* Provided records
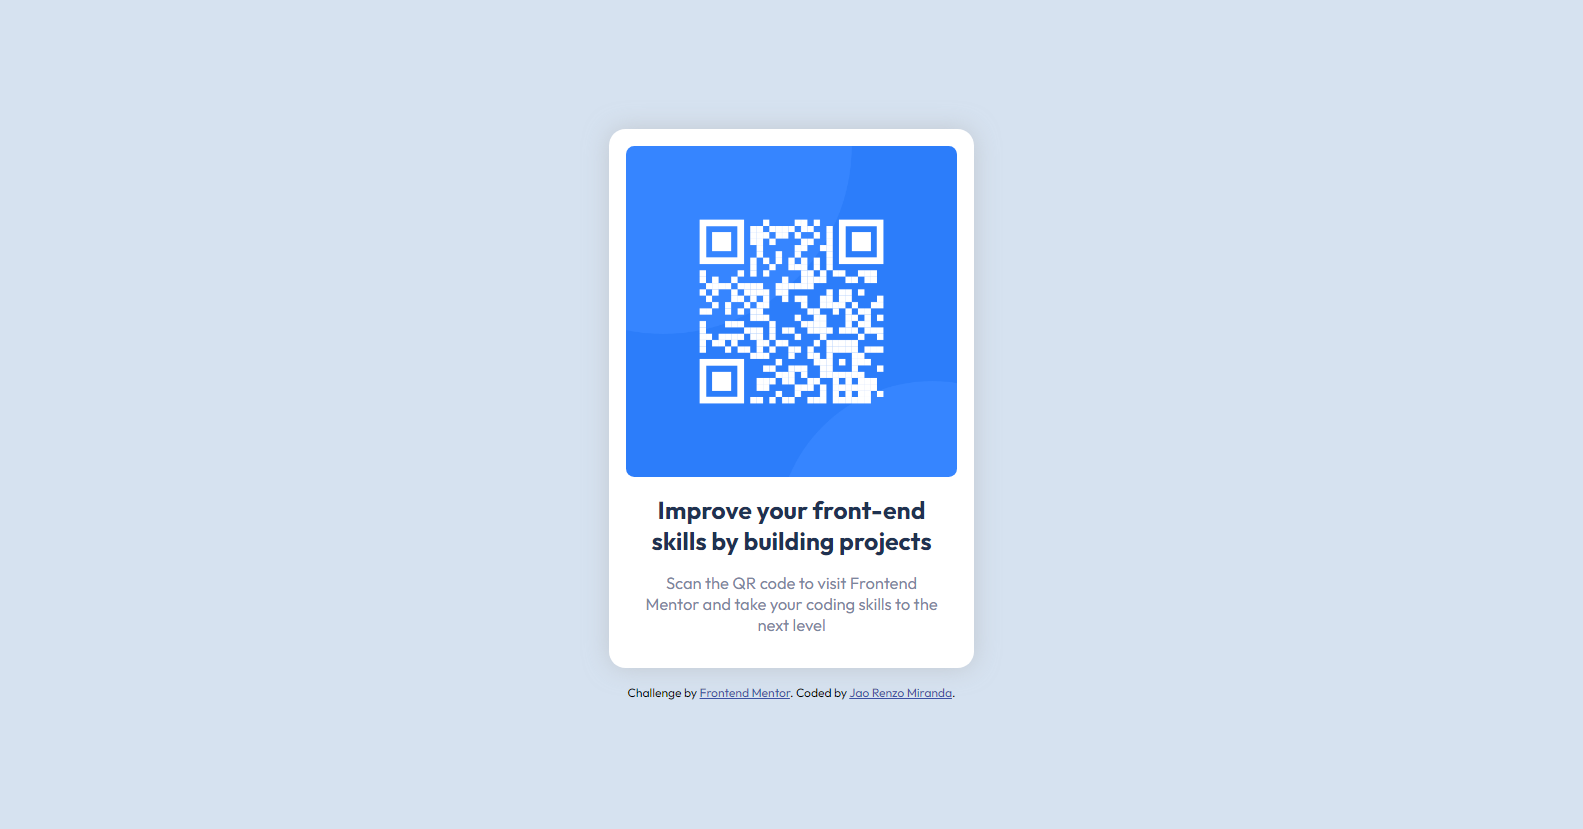
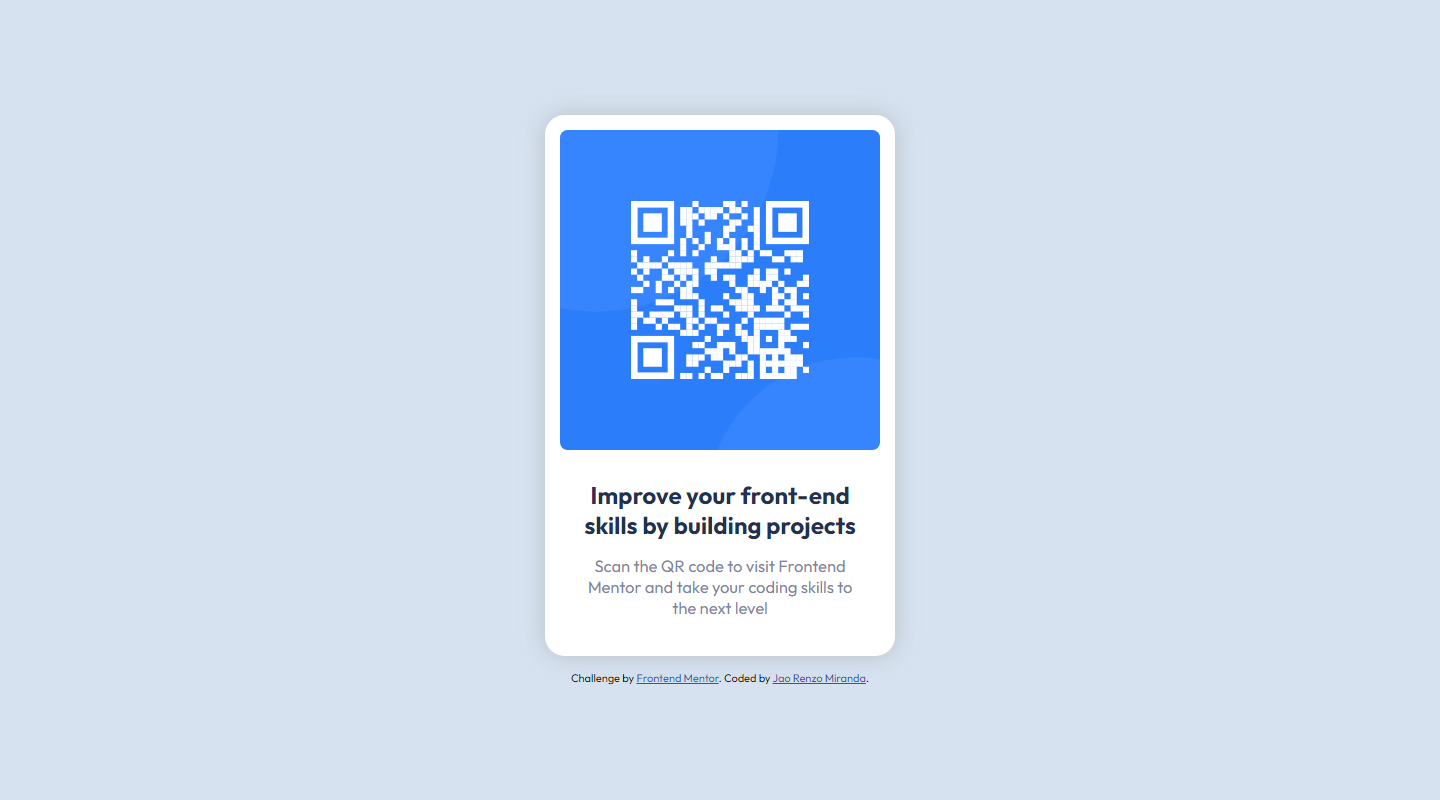
Update style.css

Changed region(s): [[0.375, 0.125, 0.625, 0.875], [0.4375, 0.25, 0.5625, 0.5]]

diff --git a/style.css b/style.css
@@ -5,7 +5,7 @@
   --light-gray: hsl(212, 45%, 89%);
   --grayish-blue: hsl(220, 15%, 55%);
   --dark-blue: hsl(218, 44%, 22%);
-  --shadow: hsla(214, 5%, 72%, 0.6);
+  --shadow: hsla(210, 2%, 67%, 0.6);
 }
 
 *,
@@ -37,12 +37,12 @@ img {
   display: flex;
   flex-direction: column;
   gap: 1em;
-  width: max(23%, 300px);
+  width: min(90%, 350px);
 }
 
 .card {
   background-color: var(--white);
-  border-radius: 1em;
+  border-radius: 1.3em;
   box-shadow: 0 0 1.5em var(--shadow);
   display: flex;
   flex-direction: column;
@@ -51,19 +51,24 @@ img {
   text-align: center;
 }
 
+.title-subtitle {
+  display: flex;
+  flex-direction: column;
+  gap: 1em;
+  margin: 1em;
+  margin-bottom: 1.5em;
+}
+
 .title {
-  font-size: 1.5em;
+  font-size: clamp(1em, 1.6em, 1.8em);
   font-weight: 700;
   color: var(--dark-blue);
-  margin: 0 1em;
 }
 
 .subtitle {
-  font-size: 1em;
+  font-size: clamp(0.5em, 1.1em, 1.5em);
   font-weight: 400;
   color: var(--grayish-blue);
-  padding-bottom: 1em;
-  margin: 0 1em;
 }
 
 .attribution {
@@ -77,5 +82,8 @@ img {
 @media only screen and (max-width: 375px) {
   .container {
     width: 90%;
+  }
+  .subtitle {
+    font-size: clamp(0.5em, 1.1em, 1.5em);
   }
 }

diff --git a/index.html b/index.html
@@ -18,13 +18,15 @@
     <div class="container">
       <div class="card">
         <img src="./images/image-qr-code.png" alt="" />
-        <h1 class="title">
-          Improve your front-end skills by building projects
-        </h1>
-        <h2 class="subtitle">
-          Scan the QR code to visit Frontend Mentor and take your coding skills
-          to the next level
-        </h2>
+        <section class="title-subtitle">
+          <h1 class="title">
+            Improve your front-end skills by building projects
+          </h1>
+          <h2 class="subtitle">
+            Scan the QR code to visit Frontend Mentor and take your coding
+            skills to the next level
+          </h2>
+        </section>
       </div>
 
       <div class="attribution">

* Problem details
A word-for-word copy of the listing is needed, with no pictures in it.

* Written answer
Update style.css

Changed region(s): [[0.375, 0.125, 0.625, 0.875], [0.4375, 0.25, 0.5625, 0.5]]

diff --git a/style.css b/style.css
@@ -5,7 +5,7 @@
   --light-gray: hsl(212, 45%, 89%);
   --grayish-blue: hsl(220, 15%, 55%);
   --dark-blue: hsl(218, 44%, 22%);
-  --shadow: hsla(214, 5%, 72%, 0.6);
+  --shadow: hsla(210, 2%, 67%, 0.6);
 }
 
 *,
@@ -37,12 +37,12 @@ img {
   display: flex;
   flex-direction: column;
   gap: 1em;
-  width: max(23%, 300px);
+  width: min(90%, 350px);
 }
 
 .card {
   background-color: var(--white);
-  border-radius: 1em;
+  border-radius: 1.3em;
   box-shadow: 0 0 1.5em var(--shadow);
   display: flex;
   flex-direction: column;
@@ -51,19 +51,24 @@ img {
   text-align: center;
 }
 
+.title-subtitle {
+  display: flex;
+  flex-direction: column;
+  gap: 1em;
+  margin: 1em;
+  margin-bottom: 1.5em;
+}
+
 .title {
-  font-size: 1.5em;
+  font-size: clamp(1em, 1.6em, 1.8em);
   font-weight: 700;
   color: var(--dark-blue);
-  margin: 0 1em;
 }
 
 .subtitle {
-  font-size: 1em;
+  font-size: clamp(0.5em, 1.1em, 1.5em);
   font-weight: 400;
   color: var(--grayish-blue);
-  padding-bottom: 1em;
-  margin: 0 1em;
 }
 
 .attribution {
@@ -77,5 +82,8 @@ img {
 @media only screen and (max-width: 375px) {
   .container {
     width: 90%;
+  }
+  .subtitle {
+    font-size: clamp(0.5em, 1.1em, 1.5em);
   }
 }

diff --git a/index.html b/index.html
@@ -18,13 +18,15 @@
     <div class="container">
       <div class="card">
         <img src="./images/image-qr-code.png" alt="" />
-        <h1 class="title">
-          Improve your front-end skills by building projects
-        </h1>
-        <h2 class="subtitle">
-          Scan the QR code to visit Frontend Mentor and take your coding skills
-          to the next level
-        </h2>
+        <section class="title-subtitle">
+          <h1 class="title">
+            Improve your front-end skills by building projects
+          </h1>
+          <h2 class="subtitle">
+            Scan the QR code to visit Frontend Mentor and take your coding
+            skills to the next level
+          </h2>
+        </section>
       </div>
 
       <div class="attribution">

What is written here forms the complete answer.